*** Block opens ***
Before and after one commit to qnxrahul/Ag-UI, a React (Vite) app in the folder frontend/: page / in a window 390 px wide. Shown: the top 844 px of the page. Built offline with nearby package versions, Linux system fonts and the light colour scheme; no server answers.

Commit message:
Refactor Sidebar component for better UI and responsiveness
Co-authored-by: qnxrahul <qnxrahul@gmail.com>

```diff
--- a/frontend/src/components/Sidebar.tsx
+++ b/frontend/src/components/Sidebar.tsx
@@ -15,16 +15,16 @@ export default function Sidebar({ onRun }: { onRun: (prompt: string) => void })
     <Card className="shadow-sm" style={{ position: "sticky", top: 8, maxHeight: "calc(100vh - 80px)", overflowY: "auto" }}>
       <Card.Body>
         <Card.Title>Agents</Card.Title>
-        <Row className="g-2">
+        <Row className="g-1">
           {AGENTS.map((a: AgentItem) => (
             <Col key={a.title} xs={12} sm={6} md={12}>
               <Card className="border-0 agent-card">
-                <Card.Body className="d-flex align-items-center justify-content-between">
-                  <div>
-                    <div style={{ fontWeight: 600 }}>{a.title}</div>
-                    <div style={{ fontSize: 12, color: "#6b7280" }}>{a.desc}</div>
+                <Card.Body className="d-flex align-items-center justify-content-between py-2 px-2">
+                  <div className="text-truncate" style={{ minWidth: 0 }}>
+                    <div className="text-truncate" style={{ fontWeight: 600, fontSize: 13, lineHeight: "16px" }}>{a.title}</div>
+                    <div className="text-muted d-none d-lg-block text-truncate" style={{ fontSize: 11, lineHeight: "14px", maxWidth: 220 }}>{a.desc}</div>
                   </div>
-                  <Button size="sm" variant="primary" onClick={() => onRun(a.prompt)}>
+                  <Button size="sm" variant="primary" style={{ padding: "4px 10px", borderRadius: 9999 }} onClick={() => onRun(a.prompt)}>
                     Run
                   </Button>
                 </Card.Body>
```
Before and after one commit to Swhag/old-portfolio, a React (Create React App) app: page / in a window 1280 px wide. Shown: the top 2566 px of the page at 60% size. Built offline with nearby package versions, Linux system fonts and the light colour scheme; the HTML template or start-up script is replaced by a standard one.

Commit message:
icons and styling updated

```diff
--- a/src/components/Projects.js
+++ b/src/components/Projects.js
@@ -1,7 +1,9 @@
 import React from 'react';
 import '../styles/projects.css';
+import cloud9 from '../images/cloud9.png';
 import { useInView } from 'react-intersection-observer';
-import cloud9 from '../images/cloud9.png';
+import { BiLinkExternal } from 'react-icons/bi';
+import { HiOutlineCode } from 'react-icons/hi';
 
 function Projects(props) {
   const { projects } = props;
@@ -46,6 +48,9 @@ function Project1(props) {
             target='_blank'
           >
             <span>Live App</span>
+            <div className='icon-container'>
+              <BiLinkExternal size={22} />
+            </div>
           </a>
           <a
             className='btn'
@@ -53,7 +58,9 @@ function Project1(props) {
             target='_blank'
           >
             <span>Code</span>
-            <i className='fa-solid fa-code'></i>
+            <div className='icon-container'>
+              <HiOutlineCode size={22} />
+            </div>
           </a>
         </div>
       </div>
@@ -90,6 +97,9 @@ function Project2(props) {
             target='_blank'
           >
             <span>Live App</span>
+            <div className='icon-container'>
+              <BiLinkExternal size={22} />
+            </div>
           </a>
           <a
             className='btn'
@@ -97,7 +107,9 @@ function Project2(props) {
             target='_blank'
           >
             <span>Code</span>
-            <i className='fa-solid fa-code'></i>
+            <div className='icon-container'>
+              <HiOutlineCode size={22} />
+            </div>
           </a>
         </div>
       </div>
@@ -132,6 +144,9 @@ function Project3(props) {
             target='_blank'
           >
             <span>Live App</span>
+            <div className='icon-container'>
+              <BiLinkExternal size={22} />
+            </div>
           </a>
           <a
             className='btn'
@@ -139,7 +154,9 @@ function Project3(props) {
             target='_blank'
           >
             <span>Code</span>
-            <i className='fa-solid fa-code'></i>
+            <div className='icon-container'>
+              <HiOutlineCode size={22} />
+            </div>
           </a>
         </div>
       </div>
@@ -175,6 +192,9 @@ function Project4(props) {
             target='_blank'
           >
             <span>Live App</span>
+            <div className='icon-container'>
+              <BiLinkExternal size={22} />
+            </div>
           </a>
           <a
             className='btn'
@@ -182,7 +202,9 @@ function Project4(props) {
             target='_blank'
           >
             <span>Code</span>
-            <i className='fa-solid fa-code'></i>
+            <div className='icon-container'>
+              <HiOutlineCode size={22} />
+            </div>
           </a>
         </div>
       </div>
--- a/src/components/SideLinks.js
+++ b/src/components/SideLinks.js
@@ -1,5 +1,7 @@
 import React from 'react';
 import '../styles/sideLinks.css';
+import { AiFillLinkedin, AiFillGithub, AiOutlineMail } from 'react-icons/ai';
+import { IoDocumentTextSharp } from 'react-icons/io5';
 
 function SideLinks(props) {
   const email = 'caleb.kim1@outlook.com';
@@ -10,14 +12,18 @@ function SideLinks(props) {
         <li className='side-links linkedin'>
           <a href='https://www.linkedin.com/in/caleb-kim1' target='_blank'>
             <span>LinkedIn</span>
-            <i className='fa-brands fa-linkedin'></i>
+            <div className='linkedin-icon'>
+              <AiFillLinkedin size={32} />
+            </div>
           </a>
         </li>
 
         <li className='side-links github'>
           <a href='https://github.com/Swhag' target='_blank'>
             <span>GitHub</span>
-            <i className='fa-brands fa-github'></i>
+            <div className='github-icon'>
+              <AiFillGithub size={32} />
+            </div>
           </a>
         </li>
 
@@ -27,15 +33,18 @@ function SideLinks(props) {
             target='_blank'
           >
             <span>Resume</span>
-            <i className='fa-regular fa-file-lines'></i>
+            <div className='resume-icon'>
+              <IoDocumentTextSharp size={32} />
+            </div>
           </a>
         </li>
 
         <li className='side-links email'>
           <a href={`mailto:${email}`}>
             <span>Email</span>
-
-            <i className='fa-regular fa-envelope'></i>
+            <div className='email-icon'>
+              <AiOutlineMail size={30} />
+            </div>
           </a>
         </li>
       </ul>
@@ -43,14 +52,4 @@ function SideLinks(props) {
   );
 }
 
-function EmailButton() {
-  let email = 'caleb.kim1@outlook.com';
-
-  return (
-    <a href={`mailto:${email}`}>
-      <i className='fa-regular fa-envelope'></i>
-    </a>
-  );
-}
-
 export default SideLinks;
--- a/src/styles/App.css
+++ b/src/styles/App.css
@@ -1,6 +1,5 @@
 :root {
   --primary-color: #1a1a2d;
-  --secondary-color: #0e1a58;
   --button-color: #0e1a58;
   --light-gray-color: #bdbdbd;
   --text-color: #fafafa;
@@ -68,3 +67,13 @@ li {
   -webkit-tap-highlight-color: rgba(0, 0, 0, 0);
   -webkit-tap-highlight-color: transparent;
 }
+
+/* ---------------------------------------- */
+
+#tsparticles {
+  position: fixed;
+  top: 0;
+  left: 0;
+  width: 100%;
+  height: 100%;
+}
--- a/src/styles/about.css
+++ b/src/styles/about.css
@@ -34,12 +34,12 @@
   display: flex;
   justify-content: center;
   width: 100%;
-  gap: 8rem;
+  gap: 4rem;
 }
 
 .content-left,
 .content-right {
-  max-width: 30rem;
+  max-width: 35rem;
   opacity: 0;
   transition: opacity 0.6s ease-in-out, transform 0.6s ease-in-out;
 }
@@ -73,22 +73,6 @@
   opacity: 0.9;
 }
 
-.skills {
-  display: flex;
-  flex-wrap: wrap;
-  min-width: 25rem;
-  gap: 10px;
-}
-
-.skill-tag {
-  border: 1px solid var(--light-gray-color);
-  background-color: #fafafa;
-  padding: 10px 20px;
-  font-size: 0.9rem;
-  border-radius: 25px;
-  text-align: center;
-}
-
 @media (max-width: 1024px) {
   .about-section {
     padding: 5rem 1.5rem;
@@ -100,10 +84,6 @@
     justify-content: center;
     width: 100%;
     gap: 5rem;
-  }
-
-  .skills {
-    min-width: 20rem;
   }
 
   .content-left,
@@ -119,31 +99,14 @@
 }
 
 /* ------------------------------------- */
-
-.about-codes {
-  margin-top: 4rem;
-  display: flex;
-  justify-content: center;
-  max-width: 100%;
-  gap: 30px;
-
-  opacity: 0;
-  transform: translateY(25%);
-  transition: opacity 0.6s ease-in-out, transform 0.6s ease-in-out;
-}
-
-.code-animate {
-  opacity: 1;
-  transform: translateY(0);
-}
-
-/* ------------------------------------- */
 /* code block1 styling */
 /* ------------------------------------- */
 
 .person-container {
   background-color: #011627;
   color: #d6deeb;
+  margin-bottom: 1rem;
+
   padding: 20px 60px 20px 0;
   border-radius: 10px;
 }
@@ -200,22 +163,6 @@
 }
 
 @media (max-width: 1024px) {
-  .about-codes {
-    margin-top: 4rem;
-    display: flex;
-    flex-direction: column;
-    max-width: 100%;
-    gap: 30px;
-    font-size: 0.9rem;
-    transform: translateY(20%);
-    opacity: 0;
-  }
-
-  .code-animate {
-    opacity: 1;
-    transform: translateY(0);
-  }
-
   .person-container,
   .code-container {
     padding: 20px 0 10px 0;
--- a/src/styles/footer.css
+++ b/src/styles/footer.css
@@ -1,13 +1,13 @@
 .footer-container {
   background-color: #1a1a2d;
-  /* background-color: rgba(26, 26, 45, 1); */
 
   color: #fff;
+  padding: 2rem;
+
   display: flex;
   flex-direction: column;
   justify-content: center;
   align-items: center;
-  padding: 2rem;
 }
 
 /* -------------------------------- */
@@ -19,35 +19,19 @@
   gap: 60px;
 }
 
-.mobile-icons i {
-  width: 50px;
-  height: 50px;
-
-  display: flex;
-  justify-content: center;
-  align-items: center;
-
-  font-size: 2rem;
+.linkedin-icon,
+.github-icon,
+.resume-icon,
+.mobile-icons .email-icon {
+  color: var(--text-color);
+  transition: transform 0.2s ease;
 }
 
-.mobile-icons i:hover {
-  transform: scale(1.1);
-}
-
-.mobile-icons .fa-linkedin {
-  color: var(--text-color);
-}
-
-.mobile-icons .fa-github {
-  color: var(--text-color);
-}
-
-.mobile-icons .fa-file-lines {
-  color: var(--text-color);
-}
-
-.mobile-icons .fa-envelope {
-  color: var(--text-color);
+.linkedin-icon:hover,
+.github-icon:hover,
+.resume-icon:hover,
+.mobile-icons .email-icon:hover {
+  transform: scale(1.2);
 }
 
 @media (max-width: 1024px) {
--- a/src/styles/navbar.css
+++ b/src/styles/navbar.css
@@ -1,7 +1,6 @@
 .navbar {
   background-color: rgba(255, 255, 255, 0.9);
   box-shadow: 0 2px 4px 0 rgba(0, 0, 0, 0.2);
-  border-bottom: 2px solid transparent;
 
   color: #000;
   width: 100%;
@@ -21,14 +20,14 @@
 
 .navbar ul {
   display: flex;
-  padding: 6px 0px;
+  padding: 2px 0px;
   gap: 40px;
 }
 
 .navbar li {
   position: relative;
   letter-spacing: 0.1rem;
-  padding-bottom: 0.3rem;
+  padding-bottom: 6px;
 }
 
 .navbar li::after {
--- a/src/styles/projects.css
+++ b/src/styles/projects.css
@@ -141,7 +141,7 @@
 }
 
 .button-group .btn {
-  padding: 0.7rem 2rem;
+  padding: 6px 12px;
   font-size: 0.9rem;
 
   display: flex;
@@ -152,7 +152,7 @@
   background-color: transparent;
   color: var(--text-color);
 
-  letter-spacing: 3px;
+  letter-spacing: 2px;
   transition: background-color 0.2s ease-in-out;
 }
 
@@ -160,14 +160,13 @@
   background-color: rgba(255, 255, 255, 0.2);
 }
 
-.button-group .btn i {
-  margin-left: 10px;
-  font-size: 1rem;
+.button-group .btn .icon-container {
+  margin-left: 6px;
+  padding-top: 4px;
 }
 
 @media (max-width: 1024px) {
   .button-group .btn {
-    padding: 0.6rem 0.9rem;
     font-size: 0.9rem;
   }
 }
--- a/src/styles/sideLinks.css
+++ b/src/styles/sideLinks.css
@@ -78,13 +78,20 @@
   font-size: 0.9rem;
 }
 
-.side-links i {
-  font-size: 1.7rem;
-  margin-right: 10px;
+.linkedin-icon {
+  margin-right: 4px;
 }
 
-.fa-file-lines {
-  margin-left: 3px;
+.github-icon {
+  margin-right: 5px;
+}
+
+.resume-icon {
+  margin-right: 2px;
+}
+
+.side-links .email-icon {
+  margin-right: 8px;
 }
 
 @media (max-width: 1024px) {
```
*** Block closes ***
** DIRECTIONS FOR THIS TASK **
Lines that hold "align" are the ones to copy, so pick each out from the data.

** RESPONSE TO THIS EXERCISE **
-                <Card.Body className="d-flex align-items-center justify-content-between">
+                <Card.Body className="d-flex align-items-center justify-content-between py-2 px-2">
-  text-align: center;
   align-items: center;
-  align-items: center;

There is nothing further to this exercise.